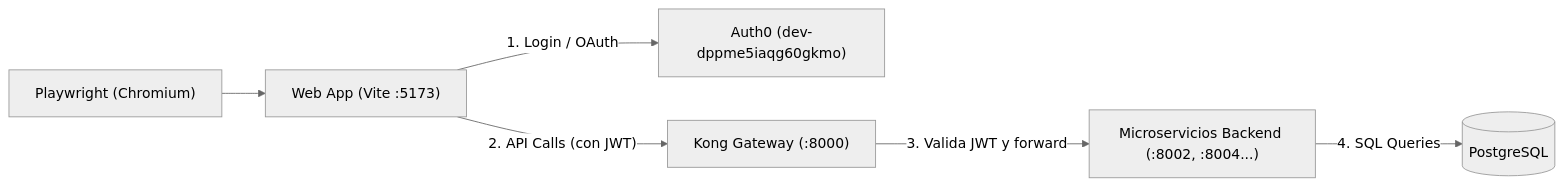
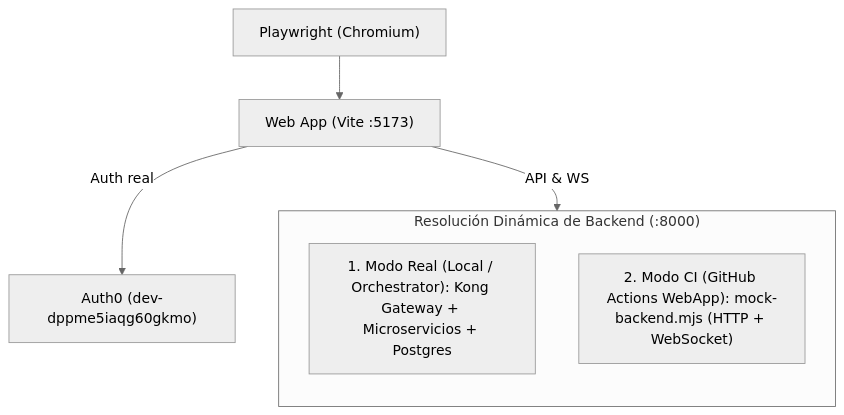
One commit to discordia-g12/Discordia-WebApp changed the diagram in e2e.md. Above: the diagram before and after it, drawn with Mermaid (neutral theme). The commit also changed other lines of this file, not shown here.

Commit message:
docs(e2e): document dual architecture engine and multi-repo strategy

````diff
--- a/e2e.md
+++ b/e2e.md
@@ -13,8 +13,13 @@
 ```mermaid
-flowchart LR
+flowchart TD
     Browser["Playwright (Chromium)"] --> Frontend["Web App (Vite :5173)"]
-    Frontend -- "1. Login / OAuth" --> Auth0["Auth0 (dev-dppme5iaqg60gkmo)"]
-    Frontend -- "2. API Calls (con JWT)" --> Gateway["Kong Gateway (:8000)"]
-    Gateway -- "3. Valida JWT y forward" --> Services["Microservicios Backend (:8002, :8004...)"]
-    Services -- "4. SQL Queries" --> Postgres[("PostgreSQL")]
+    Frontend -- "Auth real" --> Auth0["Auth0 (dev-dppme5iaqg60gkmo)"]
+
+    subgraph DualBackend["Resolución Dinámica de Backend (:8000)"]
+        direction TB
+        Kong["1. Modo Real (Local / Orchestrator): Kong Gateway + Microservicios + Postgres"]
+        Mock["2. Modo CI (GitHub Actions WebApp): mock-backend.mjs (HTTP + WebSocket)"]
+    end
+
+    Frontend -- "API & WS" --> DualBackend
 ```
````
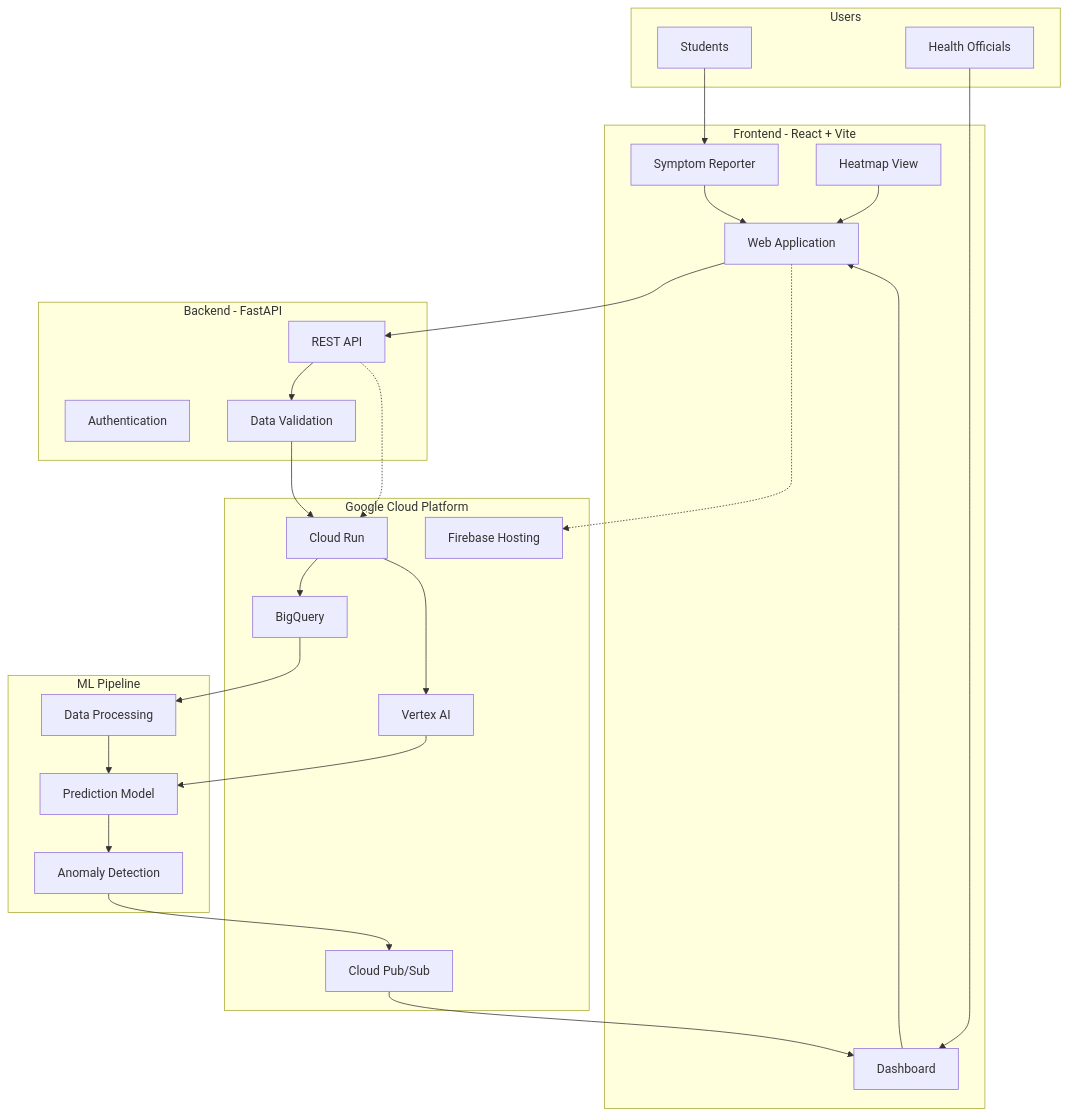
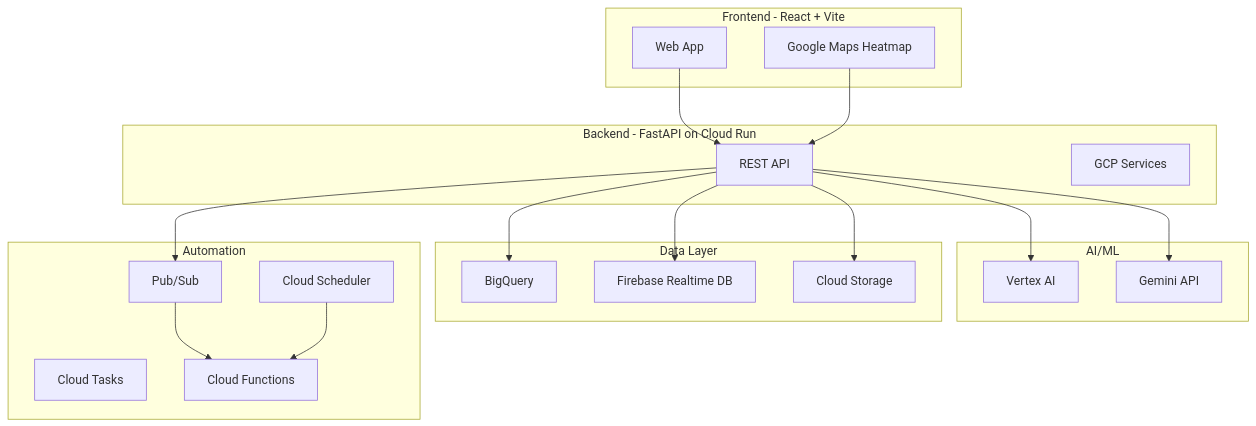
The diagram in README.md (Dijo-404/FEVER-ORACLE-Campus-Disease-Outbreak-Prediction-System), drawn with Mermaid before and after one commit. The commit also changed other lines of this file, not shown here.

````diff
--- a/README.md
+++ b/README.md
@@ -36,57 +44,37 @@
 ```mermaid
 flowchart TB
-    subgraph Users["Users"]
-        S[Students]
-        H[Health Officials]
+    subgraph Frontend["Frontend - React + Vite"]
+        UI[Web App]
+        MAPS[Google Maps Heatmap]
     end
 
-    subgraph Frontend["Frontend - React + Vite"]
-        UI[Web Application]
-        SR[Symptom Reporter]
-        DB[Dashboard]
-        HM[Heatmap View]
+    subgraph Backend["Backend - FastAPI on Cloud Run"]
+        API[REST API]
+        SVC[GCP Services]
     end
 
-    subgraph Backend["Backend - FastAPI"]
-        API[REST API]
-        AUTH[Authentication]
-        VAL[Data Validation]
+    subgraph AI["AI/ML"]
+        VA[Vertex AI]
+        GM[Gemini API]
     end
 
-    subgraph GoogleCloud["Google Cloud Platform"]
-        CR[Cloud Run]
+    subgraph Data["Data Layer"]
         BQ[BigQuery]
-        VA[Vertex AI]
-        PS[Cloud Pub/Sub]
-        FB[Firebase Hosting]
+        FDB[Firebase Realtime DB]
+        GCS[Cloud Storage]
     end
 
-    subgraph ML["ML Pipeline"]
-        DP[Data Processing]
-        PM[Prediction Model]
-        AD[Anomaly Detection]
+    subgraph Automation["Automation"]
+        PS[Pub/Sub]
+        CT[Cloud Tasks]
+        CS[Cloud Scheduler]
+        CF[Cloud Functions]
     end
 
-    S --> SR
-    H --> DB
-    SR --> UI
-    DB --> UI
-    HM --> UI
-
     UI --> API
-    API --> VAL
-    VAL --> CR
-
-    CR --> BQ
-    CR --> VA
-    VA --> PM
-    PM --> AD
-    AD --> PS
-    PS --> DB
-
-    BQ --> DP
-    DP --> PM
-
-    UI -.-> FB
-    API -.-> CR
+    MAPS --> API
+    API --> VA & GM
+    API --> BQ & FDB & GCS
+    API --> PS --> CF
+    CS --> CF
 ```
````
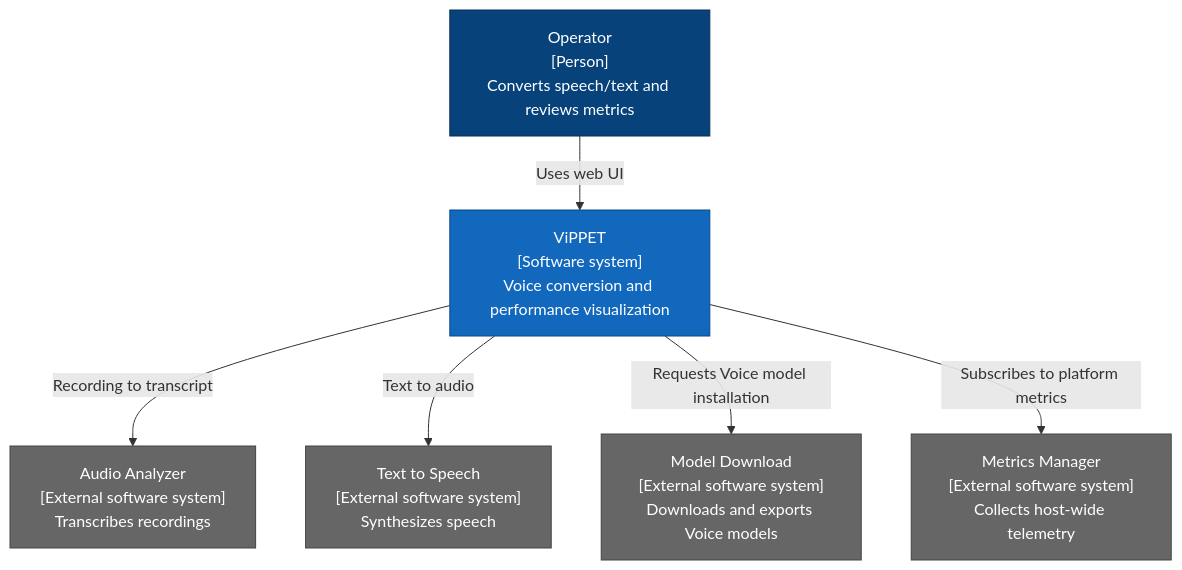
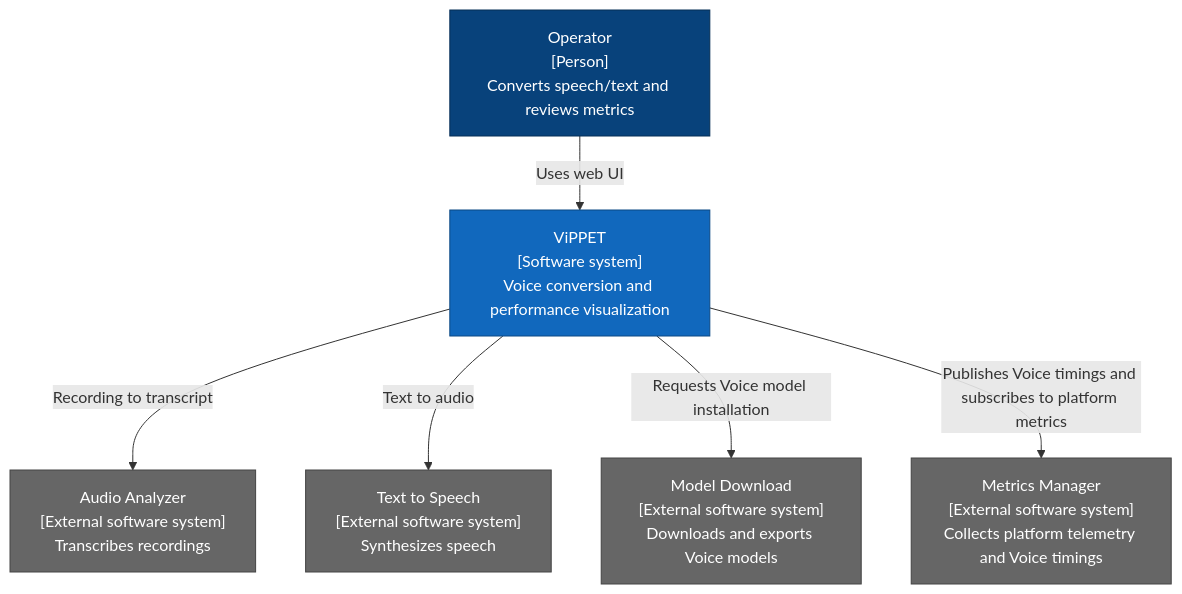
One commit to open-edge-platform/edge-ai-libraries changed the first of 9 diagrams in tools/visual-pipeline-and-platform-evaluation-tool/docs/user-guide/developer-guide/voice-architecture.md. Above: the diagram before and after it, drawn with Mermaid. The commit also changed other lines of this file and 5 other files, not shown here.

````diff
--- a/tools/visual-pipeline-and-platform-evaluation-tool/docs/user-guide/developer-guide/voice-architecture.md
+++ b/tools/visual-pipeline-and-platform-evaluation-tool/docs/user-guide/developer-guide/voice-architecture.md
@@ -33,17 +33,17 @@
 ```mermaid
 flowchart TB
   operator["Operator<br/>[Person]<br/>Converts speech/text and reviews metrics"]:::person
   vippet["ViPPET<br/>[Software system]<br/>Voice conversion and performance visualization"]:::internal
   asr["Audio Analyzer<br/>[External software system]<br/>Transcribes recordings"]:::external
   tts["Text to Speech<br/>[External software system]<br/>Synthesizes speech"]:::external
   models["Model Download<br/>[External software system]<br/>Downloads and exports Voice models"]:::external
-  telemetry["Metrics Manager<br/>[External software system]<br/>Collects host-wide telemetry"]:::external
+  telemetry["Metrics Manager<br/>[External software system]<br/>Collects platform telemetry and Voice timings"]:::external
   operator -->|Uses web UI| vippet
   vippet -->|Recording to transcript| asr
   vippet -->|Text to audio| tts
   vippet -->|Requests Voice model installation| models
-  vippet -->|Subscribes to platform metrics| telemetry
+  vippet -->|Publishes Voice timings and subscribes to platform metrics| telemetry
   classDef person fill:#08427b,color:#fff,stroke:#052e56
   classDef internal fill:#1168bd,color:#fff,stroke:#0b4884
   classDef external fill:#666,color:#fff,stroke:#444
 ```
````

• [Exercise description]: In the records above, some lines may contain the word "Firebase"; copy every one of them.

• [Your response]:
-        FB[Firebase Hosting]
+        FDB[Firebase Realtime DB]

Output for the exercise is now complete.